labor - 2ST

Labor's plan to tackle scammers

stephen jones profile shot

Member for Whitlam Stephen Jones says the Government must to do more to protect people from being scammed.

The issue is costing Australians $33 billion dollars a year and Labor is promising to set up an anti scam centre that acts in real time and which also hold banks, telecommunication companies and social media platforms to account.

Mr. Jones said older people are particularly at risk.

"I know the Southern Highlands has been a hot spot for scammers and they generally like to attack more vulnerable communities and people they think have got a bit of money,

"What we know is that someone who has been scammed once, will very likely get scammed again,"Mr. Jones said.

Image: Office of Stephen Jones

St Georges Basin meeting told of Labor's plans to stop scams


Australians lost about $33 billion dollars in scams during the past year.

That's more than the Federal Government spend on Medicare, according to Shadow Assistant Treasurer Stephen Jones.

He joined Gilmore MP Fiona Phillips to address a forum at the St Georges Basin Country Club on Friday to speak about how scams are increasing in number and sophistication.

And Mr Jones said no-one was immune.

"Over the course of the past couple of weeks I've spoken to a very senior, very experienced head of a bank who fell for one of these," he said.

"I've spoken to a very senior, very experienced person who runs one of Australia's very significant superannuation organisations, I have spoken to a range of people in all different walks of life who have fallen for these things or become victims of these scams.

"They thought they were interacting with a legitimate website and found out is wasn't, or thought they were dealing with their bank and they weren't."

He described it as "a tsunami of scams," ranging from small-scale puppy scams or second hand car scams through to large scale investment scams or identity theft.

And he was concerned the scammers were often targeting people with limited English, people who were busy and had little time to double check things, and the elderly.

"When I talk to young people, or people our age, they'll often say 'The thing that I'm most worried about is my mum or my dad or my aunt falling for one of these things - hitting a link, providing their banking details, or being unaware of the risks involved," Mr Jones said.

Better protections were needed, he said, and the ALP was looking  at what it could do.

"We propose the establishment of a national anti-scam centre set up in the Federal Government, bringing together the resources of the Federal Police, the financial regulators, but crucially the banks and telecommunications companies as well, and we want to ensure we can stop the scams at their source," Mr Jonmes said.

"We also need to do more to protect the people who have become victims."

Image: Glenn Ellard

System crashes and anti-vaxxers at Nowra pre-poll

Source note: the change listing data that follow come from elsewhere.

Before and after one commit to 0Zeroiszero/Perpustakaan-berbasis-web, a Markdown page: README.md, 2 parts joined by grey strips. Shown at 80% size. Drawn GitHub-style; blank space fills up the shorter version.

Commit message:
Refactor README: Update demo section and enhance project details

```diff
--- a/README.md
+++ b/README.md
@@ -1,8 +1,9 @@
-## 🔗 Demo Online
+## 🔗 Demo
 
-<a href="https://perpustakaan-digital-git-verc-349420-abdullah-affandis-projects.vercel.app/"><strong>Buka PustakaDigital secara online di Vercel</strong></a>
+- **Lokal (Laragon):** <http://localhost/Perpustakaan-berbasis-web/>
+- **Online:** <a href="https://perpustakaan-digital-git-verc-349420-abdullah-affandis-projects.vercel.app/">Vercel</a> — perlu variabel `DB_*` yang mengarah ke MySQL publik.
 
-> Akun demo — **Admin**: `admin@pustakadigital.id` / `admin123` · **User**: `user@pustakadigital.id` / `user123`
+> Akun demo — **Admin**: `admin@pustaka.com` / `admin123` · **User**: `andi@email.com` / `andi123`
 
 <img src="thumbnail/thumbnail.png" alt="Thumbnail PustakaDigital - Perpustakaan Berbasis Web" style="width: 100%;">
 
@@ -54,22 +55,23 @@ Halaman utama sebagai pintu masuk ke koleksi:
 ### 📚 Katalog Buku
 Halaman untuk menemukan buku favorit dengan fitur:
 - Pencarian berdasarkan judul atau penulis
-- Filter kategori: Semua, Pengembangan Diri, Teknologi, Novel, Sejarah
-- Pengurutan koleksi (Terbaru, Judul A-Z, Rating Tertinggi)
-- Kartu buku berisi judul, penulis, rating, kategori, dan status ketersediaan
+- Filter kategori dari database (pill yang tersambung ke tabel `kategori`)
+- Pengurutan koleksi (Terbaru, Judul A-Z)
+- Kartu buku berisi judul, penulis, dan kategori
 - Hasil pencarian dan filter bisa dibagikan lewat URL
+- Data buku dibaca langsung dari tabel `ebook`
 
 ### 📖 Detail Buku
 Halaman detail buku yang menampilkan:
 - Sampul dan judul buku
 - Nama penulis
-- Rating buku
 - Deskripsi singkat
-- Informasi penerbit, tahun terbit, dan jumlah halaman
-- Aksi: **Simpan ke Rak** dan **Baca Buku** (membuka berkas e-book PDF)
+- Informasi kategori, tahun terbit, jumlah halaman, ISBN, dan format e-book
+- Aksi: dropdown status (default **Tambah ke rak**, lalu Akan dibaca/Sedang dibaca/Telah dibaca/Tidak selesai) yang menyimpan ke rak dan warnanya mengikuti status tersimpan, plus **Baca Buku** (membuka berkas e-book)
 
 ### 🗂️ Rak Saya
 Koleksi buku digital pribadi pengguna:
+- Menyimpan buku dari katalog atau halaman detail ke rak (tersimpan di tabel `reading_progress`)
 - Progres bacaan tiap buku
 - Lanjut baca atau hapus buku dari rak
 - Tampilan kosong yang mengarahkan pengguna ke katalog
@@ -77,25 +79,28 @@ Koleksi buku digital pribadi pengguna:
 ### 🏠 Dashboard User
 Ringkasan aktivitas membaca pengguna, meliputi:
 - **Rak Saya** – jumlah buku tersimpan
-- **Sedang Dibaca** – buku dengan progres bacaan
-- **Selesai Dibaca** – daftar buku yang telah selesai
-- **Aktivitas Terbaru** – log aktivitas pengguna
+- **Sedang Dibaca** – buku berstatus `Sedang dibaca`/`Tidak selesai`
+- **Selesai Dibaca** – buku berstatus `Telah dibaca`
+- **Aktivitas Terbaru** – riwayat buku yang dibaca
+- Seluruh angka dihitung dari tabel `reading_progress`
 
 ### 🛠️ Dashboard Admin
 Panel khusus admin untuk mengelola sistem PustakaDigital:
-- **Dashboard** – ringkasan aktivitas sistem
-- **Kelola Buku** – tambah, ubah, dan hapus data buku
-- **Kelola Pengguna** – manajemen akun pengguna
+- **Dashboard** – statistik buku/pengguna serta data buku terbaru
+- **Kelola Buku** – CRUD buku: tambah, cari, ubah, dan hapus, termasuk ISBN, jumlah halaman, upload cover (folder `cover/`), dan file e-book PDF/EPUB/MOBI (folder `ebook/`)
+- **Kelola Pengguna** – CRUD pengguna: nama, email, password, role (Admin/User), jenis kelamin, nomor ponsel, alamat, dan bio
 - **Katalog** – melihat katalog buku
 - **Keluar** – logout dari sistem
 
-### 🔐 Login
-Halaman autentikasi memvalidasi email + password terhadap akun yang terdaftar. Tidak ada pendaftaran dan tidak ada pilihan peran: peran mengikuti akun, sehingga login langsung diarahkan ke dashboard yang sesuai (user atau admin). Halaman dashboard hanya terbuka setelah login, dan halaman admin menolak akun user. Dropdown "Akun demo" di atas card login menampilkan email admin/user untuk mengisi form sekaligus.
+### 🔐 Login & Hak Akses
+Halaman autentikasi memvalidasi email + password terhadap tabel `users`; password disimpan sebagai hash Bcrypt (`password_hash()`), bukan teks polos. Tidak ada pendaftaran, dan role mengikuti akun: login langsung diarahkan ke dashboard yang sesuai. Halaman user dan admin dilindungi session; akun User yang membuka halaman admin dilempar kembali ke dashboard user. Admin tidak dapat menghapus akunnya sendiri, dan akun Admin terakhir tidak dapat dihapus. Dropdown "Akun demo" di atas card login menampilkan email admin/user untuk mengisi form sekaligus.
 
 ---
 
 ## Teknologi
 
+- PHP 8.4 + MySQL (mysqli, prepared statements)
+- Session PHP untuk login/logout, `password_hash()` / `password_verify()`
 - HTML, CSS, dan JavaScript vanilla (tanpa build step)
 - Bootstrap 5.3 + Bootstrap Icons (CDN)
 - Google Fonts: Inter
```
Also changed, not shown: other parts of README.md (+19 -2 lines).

The anti-vaccination crowd that hijacked Saturday's meet the ward one candidates meeting in Bomaderry also gate crashed the pre-poll voting at Nowra's Wesley Centre on Monday morning.

Cr John Wells was there at the time and said they pushed the anti-vaccination message.

"There was another party here, and that was Cr Digiglio's group, whatever their name is, and I understand that they were handing out some anti-vax brochures of some description that apparently was reported at the time, so I don't know where that's going to go," he said.

The group's decision to hand out brochures flew in the face of COVID regulations that prevented candidates handing out how to vote information to people approaching the polling station.

Several candidates feared the lack of how to vote cards might cause an increase in informal votes - particularly in the wards were people had the option of voting either above or below the line.

"I think there will be a few more informal votes because people don't have that default piece of paper in their hands when they're actually standing in a booth, and some people may misunderstand it - instead of just pitting one above the line they might go and also number below the line," said candidate Serena Copley.

Mayoral candidate Paul Green had similar concerns.

"People are coming up to me and saying, 'Paul Green, where's your how to vote?' and of course we don't have one and that's really harder for the older generation that have had generations of get my how to vote, work it out,  and go and vote," he said.

"So it's been really, I think, difficult for the older generation."

However Greens candidates had laminated how to vote information and invited people to photograph information to take into the polling station.

"The way we're doing things now is a good example of how we're going to do things in the future - no paper, able to just take a photo and go in from there," said candidate Bradley Stanton.

"I think this is a great idea and something that should go past COVID."

There was additional turmoil hitting the first day of pre-poll voting due to the Elections NSW computer systems crashing.

People wanting to check candidate details ahead of attending a pre-polling place to cast a vote were left facing a screen saying the site was undergoing maintenance, while there were also delays for people casting votes.

Pre-poll voting continues until December 3.

Image: Glenn Ellard